In this first regular number of The Radical Designist in 2016 (remember that after its re-ignition we had two special issues) Cameron Tonkinwise paper “DESIGNING IN AN ERA OF XENOPHOBIA” assumes a central role regarding what was ThRAD initial editorial proposition. The article requires special attention and reading since it evolves from a key-note speech pamphletary and difficult.
Rather than focusing on Xenophobia, Tonkinwise’s paper explores the idea of Anthropocene and, in consequence, ends up by facing Xenophobia as other symptoms of our age such as un-sustainability, ecology, migration, cosmopolitanism, and… design.
It is hard to read any phenomena that integrates more than three living things escaping a Darwinist, post Darwinist or anti-Darwinist positions. Reading this text under the notions of variety and variability is indispensable.
Quite contiguous to CT’s paper is Asli Yorulmazel and Gorkem Erdogan’s paper “ESTABLISHING DESIGN IDENTITY IN DEVELOPING COUNTRIES: THE TURKISH CASE”. The dispersion of Design(ed) goods reproduced from local traditions, idiosyncrasies would, to some extent, create an even distribution forms and uses able to create multiple centres of interest, a true global cosmopolitanism, able to, at least, soften the idea of migration. Multiple design identities would refrain exodus and compensate occasional displacements by attracting others in a perpetual global movement generated by the wish of good living in a material (designed) world.
In a surprisingly related text, “EPHEMERAL CONSTRUCTIONS IN THE BAROQUE PERIOD FESTIVITIES: AESTHETIC OF ENCHANTMENT DESIGN” Anabela Couto gives us an account of the decorative apparatus of Joyeux Entrées of the Philippine Spanish/Portuguese sovereigns in the early 1600’s. Looking back to the Baroque world, to the excess, strive for diversity, lure for intricate nature’s forms, we can sense the serpents egg of what CT’s paper talks about.

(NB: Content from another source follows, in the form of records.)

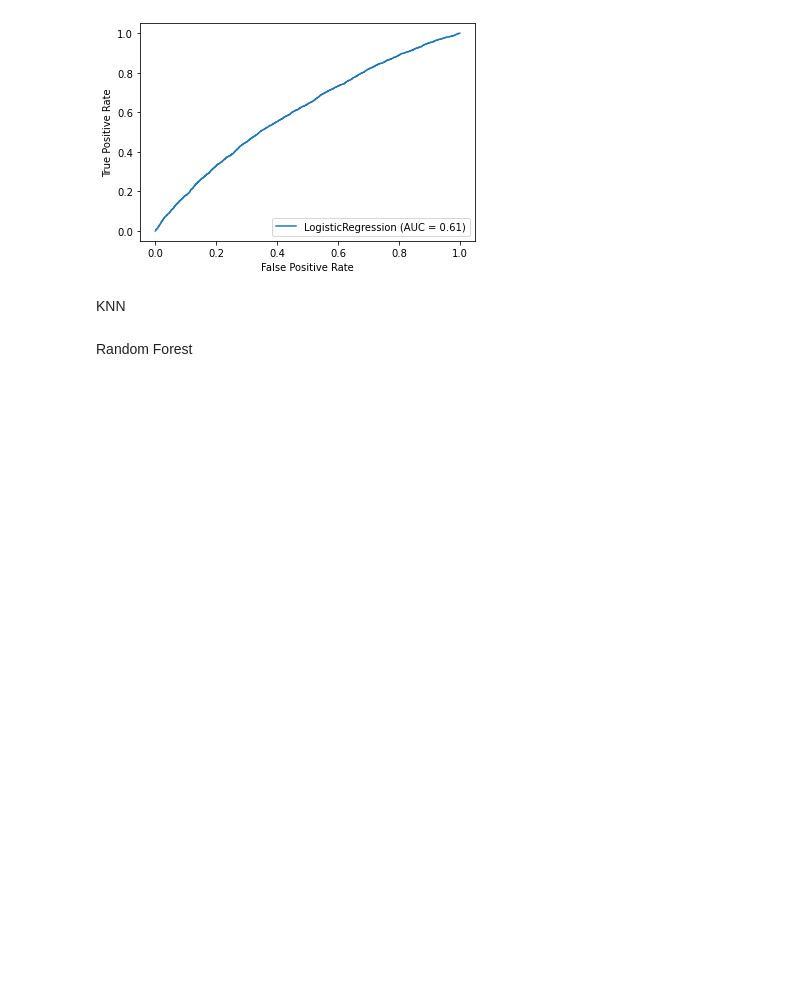
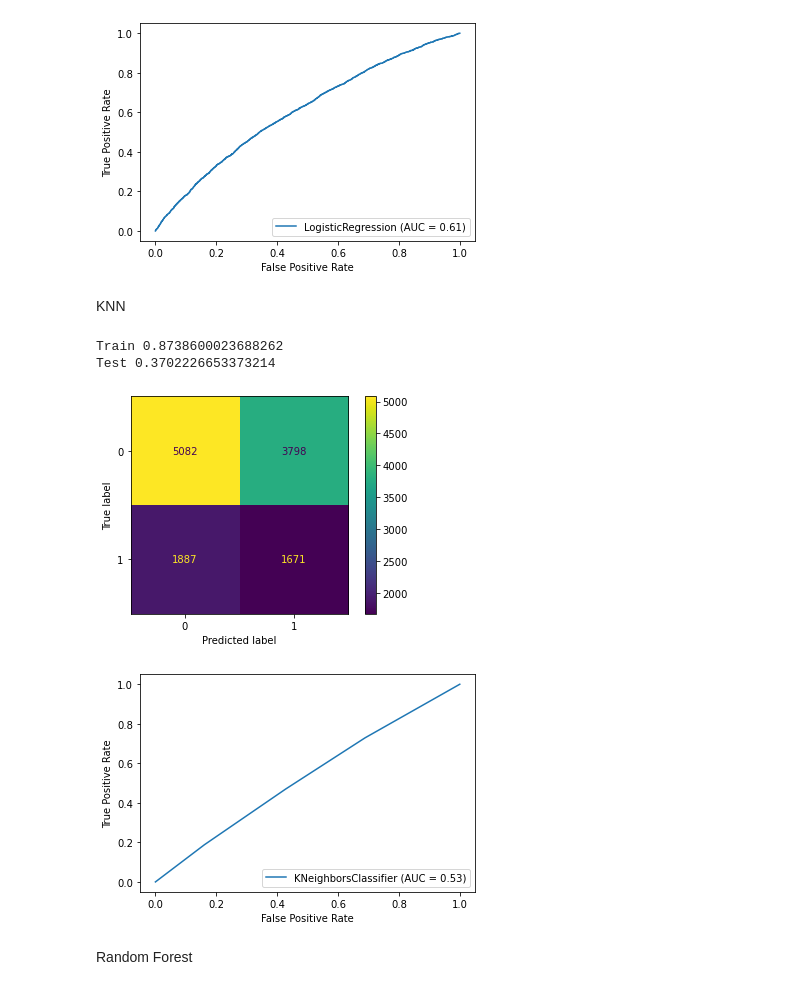
Before and after one commit to chris-helmerson/Cellular_Customer_Churn_Prediction, a Jupyter notebook: EDA.ipynb, the cells around one changed output. Saved outputs shown, nothing was run; the diff lists cells and outputs as text; code cells hidden in the pictures; blank space fills up the shorter version.

```diff
--- a/EDA.ipynb
+++ b/EDA.ipynb
@@ -196,17 +308,27 @@ Test 0.43794699200673115
 # %% [markdown]
 KNN
 # %%
-# mscale = MinMaxScaler()
-# x_train_mscaled = mscale.fit_transform(x_train)
-# x_test_mscaled = mscale.transform(x_test)
-# knn = KNeighborsClassifier(n_neighbors=3)
-# knn.fit(x_train_mscaled, y_train)
-# y_hat_train = knn.predict(x_train_mscaled)
-# y_hat_test = knn.predict(x_test_mscaled)
-# print(f'Train {f1_score(y_train, y_hat_train)}')
-# print(f'Test {f1_score(y_test, y_hat_test)}')
-# plot_confusion_matrix(knn, x_test_mscaled, y_test);
-# plot_roc_curve(knn, x_test_mscaled, y_test);
+x_train, x_test, y_train, y_test = train_test_split(x, y, test_size=0.25, random_state=15)
+mscale = MinMaxScaler()
+x_train_mscaled = mscale.fit_transform(x_train)
+x_test_mscaled = mscale.transform(x_test)
+
+sm = SMOTE(random_state=15)
+x_train_mscaled, y_mtrain = sm.fit_resample(x_train_mscaled, y_train)
+
+knn = KNeighborsClassifier(n_neighbors=3)
+knn.fit(x_train_mscaled, y_mtrain)
+y_hat_train = knn.predict(x_train_mscaled)
+y_hat_test = knn.predict(x_test_mscaled)
+print(f'Train {f1_score(y_mtrain, y_hat_train)}')
+print(f'Test {f1_score(y_test, y_hat_test)}')
+plot_confusion_matrix(knn, x_test_mscaled, y_test);
+plot_roc_curve(knn, x_test_mscaled, y_test);
+# %% [output]
+Train 0.8738600023688262
+Test 0.3702226653373214
+[figure, added]
+[figure, added]
 # %% [markdown]
 Random Forest
 # %%
```
Also changed, not shown: parts of 10 cells of this notebook.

Also persists in our mind a flavor of ancient-regime when uniqueness, diversity and finally, ecology is tackled.
Finally, Sandra Antunes and Helena Souto’s paper, “ON ARCHITECTURE AS PROJECT-ORIENTED METHOD: TOJAL, MOREIRA AND ROXO A CASE STUDY”, unveils a post-modern Portuguese architectural studio, for foreigners, somewhat related with Carlo Scarpa’s style that reveals a methodological curiosity about the nature of (designed) beauty, unconsciously (or not) grasping Baroque’s aesthetics.
In conclusion, this might be considered a Baroque issue.